---------- INPUT DATA ----------
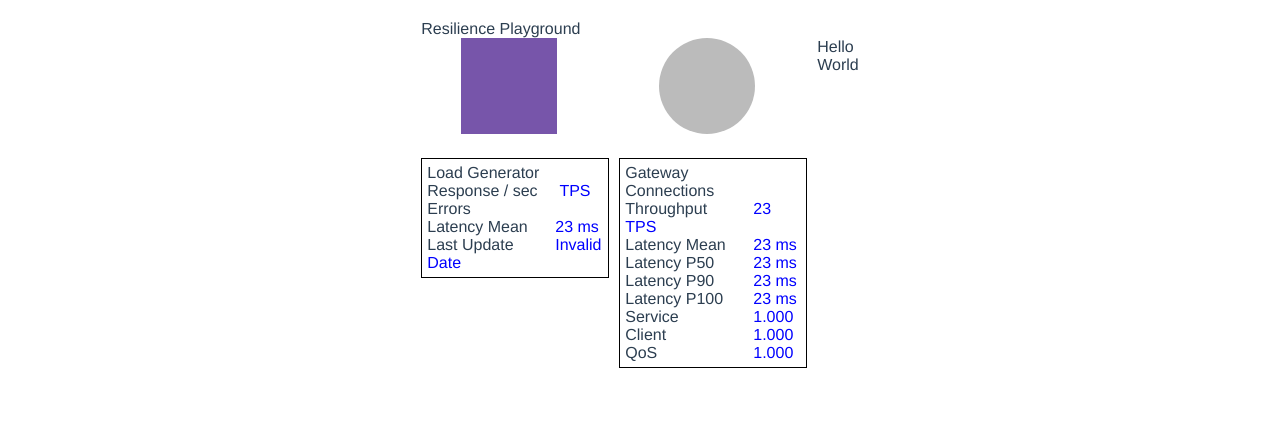
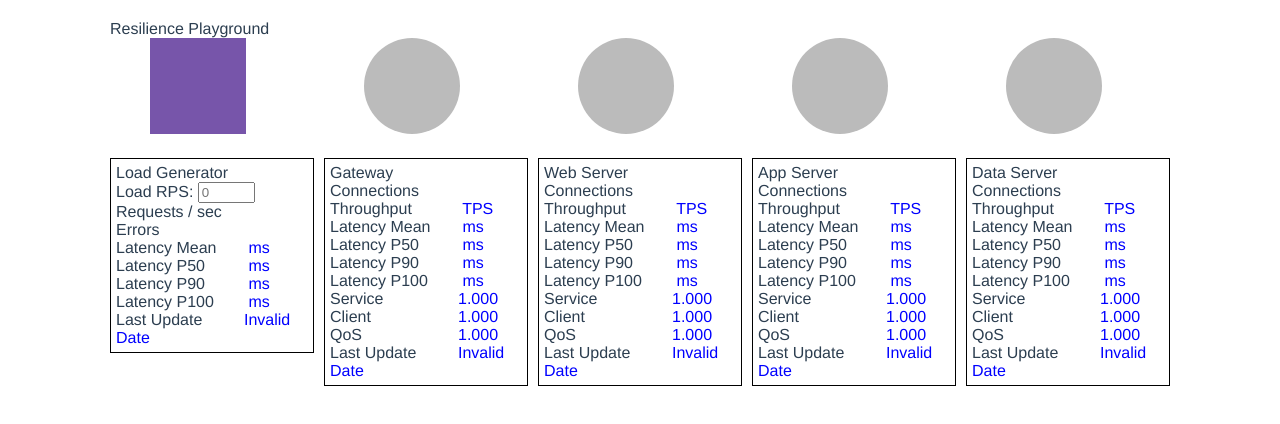
Before and after one commit to jpbarto/appres-demo, a Vue app in the folder vue-appres/: page / in a window 1280 px wide. Shown: the top 424 px of the page. Built offline with nearby package versions, Linux system fonts and the light colour scheme.

Commit message:
added stats dashboard for all remaining nodes

```diff
--- a/vue-appres/src/App.vue
+++ b/vue-appres/src/App.vue
@@ -4,11 +4,9 @@
     <div id="statsConsole">
       <LoadStats :stats-board="loadStatsBoard" :worker="loadgen" />
       <NodeStats :stats-board="gwStatsBoard" :worker="gateway" />
-      <!--
-      <node-stats :worker="websvr" />
-      <node-stats :worker="appsvr" />
-      <node-stats :worker="datasvr" /> -->
-      Hello World
+      <node-stats :stats-board="webStatsBoard" :worker="websvr" />
+      <node-stats :stats-board="appStatsBoard" :worker="appsvr" />
+      <node-stats :stats-board="dataStatsBoard" :worker="datasvr" />
     </div>
   </div>
 </template>
@@ -21,9 +19,7 @@ import LoadStats from './components/LoadStats.vue';
 import * as jsNetwork from './assets/js/Network.js';
 import * as StatsMan from './assets/js/StatsMan.js';
 
-const network = new jsNetwork.Network();
-network.latency = 1;
-network.jitter = 1;
+const network = new jsNetwork.Network(1, 1);
 
 const datasvr = new Worker(new URL('./assets/js/DataServer.js', import.meta.url));
 datasvr.nodeDisplayName = 'Data Server';
@@ -54,13 +50,11 @@ statsMan.addNode(websvr);
 statsMan.addNode(gateway);
 statsMan.addNode(loadGen);
 // const loadStatsBoard = statsMan.loadStatsBoard;
+const dataStatsBoard = statsMan.nodeStats[datasvr.nodeName];
+const appStatsBoard = statsMan.nodeStats[appsvr.nodeName];
+const webStatsBoard = statsMan.nodeStats[websvr.nodeName];
 const gwStatsBoard = statsMan.nodeStats[gateway.nodeName];
 const loadStatsBoard = statsMan.nodeStats[loadGen.nodeName];
-
-loadGen.postMessage({
-  command: 'setRequestsPerSecond',
-  rps: 25
-});
 
 export default {
   name: 'App',
@@ -71,12 +65,15 @@ export default {
   data() {
     return {
       // loadStatsBoard: statsMan.nodeStats['load-generator'],
-      loadStatsBoard: loadStatsBoard,
       gwStatsBoard: gwStatsBoard,
       gateway: gateway,
+      webStatsBoard: webStatsBoard,
       websvr: websvr,
+      appStatsBoard: appStatsBoard,
       appsvr: appsvr,
+      dataStatsBoard: dataStatsBoard,
       datasvr: datasvr,
+      loadStatsBoard: loadStatsBoard,
       loadgen: loadGen
     }
   }
--- a/vue-appres/src/assets/js/LoadGenerator.js
+++ b/vue-appres/src/assets/js/LoadGenerator.js
@@ -7,7 +7,7 @@ const nodeName = 'load-generator';
 const server = new Server(upstream, downstream, nodeName, postMessage.bind(this));
 // eslint-disable-next-line
 var intervalId;
-var requestsPerSec = 1;
+var requestsPerSec = 0;
 
 addEventListener('message', server.onMessage.bind(server));
 
@@ -23,7 +23,9 @@ function setRequestsPerSecond(rps) {
 
 // eslint-disable-next-line
 function sendLoadMessage() {
-    server.sendMessage(new NetworkRequest(downstream, nodeName));
+    const rqst = new NetworkRequest(downstream, nodeName);
+    rqst.received = Date.now ();
+    server.sendMessage(rqst);
 }
 
 function handleCommandMessage (msg) {
--- a/vue-appres/src/assets/js/Network.js
+++ b/vue-appres/src/assets/js/Network.js
@@ -34,7 +34,7 @@ export class NetworkResponse extends NetworkPacket {
 }
 
 export class Network {
-    constructor(latency = 0, jitter = 0) {
+    constructor(latency = 1, jitter = 1) {
         this.nodes = {};
         this.edgeLatencies = new Map();
         this.latency = latency;
--- a/vue-appres/src/assets/js/StatsMan.js
+++ b/vue-appres/src/assets/js/StatsMan.js
@@ -1,10 +1,58 @@
 import { ref } from 'vue';
+
+export function sumArr(arr) {
+    var a = arr.slice();
+    return a.reduce(function (a, b) { return parseFloat(a) + parseFloat(b); });
+}
+
+export function sortArr(arr) {
+    var ary = arr.slice();
+    ary.sort(function (a, b) { return parseFloat(a) - parseFloat(b); });
+    return ary;
+}
+
+export function calcAverage(arr) {
+    var a = arr.slice();
+    if (a.length) {
+        const sum = sumArr(a);
+        const avg = sum / a.length;
+        return avg;
+    }
+    return false;
+}
+
+export function calcQuartile(arr, q) {
+    var a = arr.slice();
+    // Turn q into a decimal (e.g. 95 becomes 0.95)
+    q = q / 100;
+
+    // Sort the array into ascending order
+    var data = sortArr(a);
+
+    // Work out the position in the array of the percentile point
+    var p = ((data.length) - 1) * q;
+    var b = Math.floor(p);
+
+    // Work out what we rounded off (if anything)
+    var remainder = p - b;
+
+    // See whether that data exists directly
+    var retval = 0;
+    if (data[b + 1] !== undefined) {
+        retval = parseFloat(data[b]) + remainder * (parseFloat(data[b + 1]) - parseFloat(data[b]));
+    } else {
+        retval = parseFloat(data[b]);
+    }
+    if (isNaN(retval)) {
+        return 0;
+    }else{
+        return retval;
+    }
+}
 
 export class StatsMan {
     constructor() {
         this.nodeStats = {};
-
-        this.loadStatsBoard = ref({a: 'b', downRqstCount: 9});
     }
 
     addNode(node) {
@@ -17,14 +65,18 @@ export class StatsMan {
             var nodeName = message.data.nodeName;
             var nodeStats = message.data.stats;
 
-            this.nodeStats[nodeName].value.upLatencies = nodeStats.upLatencies;
-            this.nodeStats[nodeName].value.upRqstCount = nodeStats.upRqstCount;
-            this.nodeStats[nodeName].value.upRespCount = nodeStats.upRespCount;
-            this.nodeStats[nodeName].value.upErr = nodeStats.upErr;
-            this.nodeStats[nodeName].value.downRqstCount = nodeStats.downRqstCount;
-            this.nodeStats[nodeName].value.downRespCount = nodeStats.downRespCount;
-            this.nodeStats[nodeName].value.downErr = nodeStats.downErr;
-            this.nodeStats[nodeName].value.lastUpdate = nodeStats.lastUpdate;
+            const lastUpdate = this.nodeStats[nodeName].value.lastUpdate;
+            Object.keys(nodeStats).forEach((key) => {
+                this.nodeStats[nodeName].value[key] = nodeStats[key];
+            });
+            const period = (nodeStats.lastUpdate - lastUpdate)/1000;
+            this.nodeStats[nodeName].value.rps = Math.round(nodeStats.downRqstCount/period);
+            this.nodeStats[nodeName].value.connections = Math.round(nodeStats.upRqstCount/period);
+            this.nodeStats[nodeName].value.throughput = Math.round(nodeStats.upRespCount/period);
+            this.nodeStats[nodeName].value.latMean = Math.round(calcAverage(nodeStats.latencies));
+            this.nodeStats[nodeName].value.latP50 = Math.round(calcQuartile(nodeStats.latencies, 50));
+            this.nodeStats[nodeName].value.latP90 = Math.round(calcQuartile(nodeStats.latencies, 90));
+            this.nodeStats[nodeName].value.latP100 = Math.round(calcQuartile(nodeStats.latencies, 100));
 
             // console.log ('got stats update', message.data);
             // console.log('updated stats for', nodeName, 'to', this.nodeStats[nodeName]);
--- a/vue-appres/src/components/LoadStats.vue
+++ b/vue-appres/src/components/LoadStats.vue
@@ -3,28 +3,47 @@
     <div id="loadIcon"></div>
     <div id="nodeStats" class="statWindow">
       <div class="statTitle">Load Generator</div>
+      <div>
+        Load RPS:
+        <input size=4
+          @change="event => worker.postMessage({ command: 'setRequestsPerSecond', rps: event.target.value })"
+          placeholder="0" />
+      </div>
       <div class="statLine">
-        <span class="statLabel">Response / sec</span>
-        <span id="gwThroughput" class="statValue">{{ statsBoard.downRespCount }} TPS</span>
+        <span class="statLabel">Requests / sec</span>
+        <span id="gwThroughput" class="statValue">{{ statsBoard.rps }}</span>
       </div>
       <div class="statLine">
         <span class="statLabel">Errors</span>
-        <span id="gwLatMean" class="statValue">{{  statsBoard.downErr }}</span>
+        <span id="gwLatMean" class="statValue">{{ statsBoard.downErr }}</span>
       </div>
       <div class="statLine">
         <span class="statLabel">Latency Mean</span>
-        <span id="gwLatMean" class="statValue">23 ms</span>
+        <span id="gwLatMean" class="statValue">{{ statsBoard.latMean }} ms</span>
+      </div>
+      <div class="statLine">
+        <span class="statLabel">Latency P50</span>
+        <span id="gwLatPercentiles" class="statValue">{{ statsBoard.latP50 }} ms</span>
+      </div>
+      <div class="statLine">
+        <span class="statLabel">Latency P90</span>
+        <span id="gwLatPercentiles" class="statValue">{{ statsBoard.latP90 }} ms</span>
+      </div>
+      <div class="statLine">
+        <span class="statLabel">Latency P100</span>
+        <span id="gwLatPercentiles" class="statValue">{{ statsBoard.latP100 }} ms</span>
       </div>
       <div class="statLine">
         <span class="statLabel">Last Update</span>
-        <span id="gwLatMean" class="statValue">{{ new Date(statsBoard.lastUpdate).toLocaleTimeString('en-us', { hour12: false, hour:"2-digit", minute:"2-digit", second:"2-digit"}) }}</span>
+        <span id="gwLatMean" class="statValue">
+          {{ new Date(statsBoard.lastUpdate).toLocaleTimeString('en-us', { hour12: false, hour: "2-digit", minute: "2-digit", second: "2-digit" }) }}
+        </span>
       </div>
     </div>
   </div>
 </template>
 
 <script>
-// import { calcAverage, calcQuartile } from '@/assets/js/Statistics';
 
 export default {
   name: 'LoadStats',
@@ -48,7 +67,7 @@ div#loadIcon {
 div.statWindow {
   border: 1px solid black;
   padding: 5px;
-  width: 11em;
+  width: 12em;
   margin-top: 20px;
 }
 
--- a/vue-appres/src/components/NodeStats.vue
+++ b/vue-appres/src/components/NodeStats.vue
@@ -5,27 +5,27 @@
       <div class="statTitle">{{ worker.nodeDisplayName }}</div>
       <div class="statLine">
         <span class="statLabel">Connections</span>
-        <span id="gwConnections" class="statValue">{{ statsBoard.downRespCount }}</span>
+        <span id="gwConnections" class="statValue">{{ statsBoard.connections }}</span>
       </div>
       <div class="statLine">
         <span class="statLabel">Throughput</span>
-        <span id="gwThroughput" class="statValue">23 TPS</span>
+        <span id="gwThroughput" class="statValue">{{ statsBoard.throughput }} TPS</span>
       </div>
       <div class="statLine">
         <span class="statLabel">Latency Mean</span>
-        <span id="gwLatMean" class="statValue">23 ms</span>
+        <span id="gwLatMean" class="statValue">{{ statsBoard.latMean }} ms</span>
       </div>
       <div class="statLine">
         <span class="statLabel">Latency P50</span>
-        <span id="gwLatPercentiles" class="statValue">23 ms</span>
+        <span id="gwLatPercentiles" class="statValue">{{ statsBoard.latP50 }} ms</span>
       </div>
       <div class="statLine">
         <span class="statLabel">Latency P90</span>
-        <span id="gwLatPercentiles" class="statValue">23 ms</span>
+        <span id="gwLatPercentiles" class="statValue">{{ statsBoard.latP90 }} ms</span>
       </div>
       <div class="statLine">
         <span class="statLabel">Latency P100</span>
-        <span id="gwLatPercentiles" class="statValue">23 ms</span>
+        <span id="gwLatPercentiles" class="statValue">{{ statsBoard.latP100 }} ms</span>
       </div>
       <div class="statLine">
         <span class="statLabel">Service</span>
@@ -38,6 +38,10 @@
       <div class="statLine">
         <span class="statLabel">QoS</span>
         <span id="gwQos" class="statValue">1.000</span>
+      </div>
+      <div class="statLine">
+        <span class="statLabel">Last Update</span>
+        <span class="statValue">{{ new Date(statsBoard.lastUpdate).toLocaleTimeString('en-us', { hour12: false, hour:"2-digit", minute:"2-digit", second:"2-digit"}) }}</span>
       </div>
     </div>
   </div>
@@ -94,7 +98,7 @@ div.nodeIcon {
 div.statWindow {
   border: 1px solid black;
   padding: 5px;
-  width: 11em;
+  width: 12em;
   margin-top: 20px;
 }
 
```
Also changed, not shown: vue-appres/src/assets/js/Server.js (+8 -8 lines).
----------
> **TASK STATEMENT**:
Scan the material line by line and report each one that contains "websvr".

> **WORKED SOLUTION**:
-      <node-stats :worker="websvr" />
+      <node-stats :stats-board="webStatsBoard" :worker="websvr" />
@@ -54,13 +50,11 @@ statsMan.addNode(websvr);
+const webStatsBoard = statsMan.nodeStats[websvr.nodeName];
       websvr: websvr,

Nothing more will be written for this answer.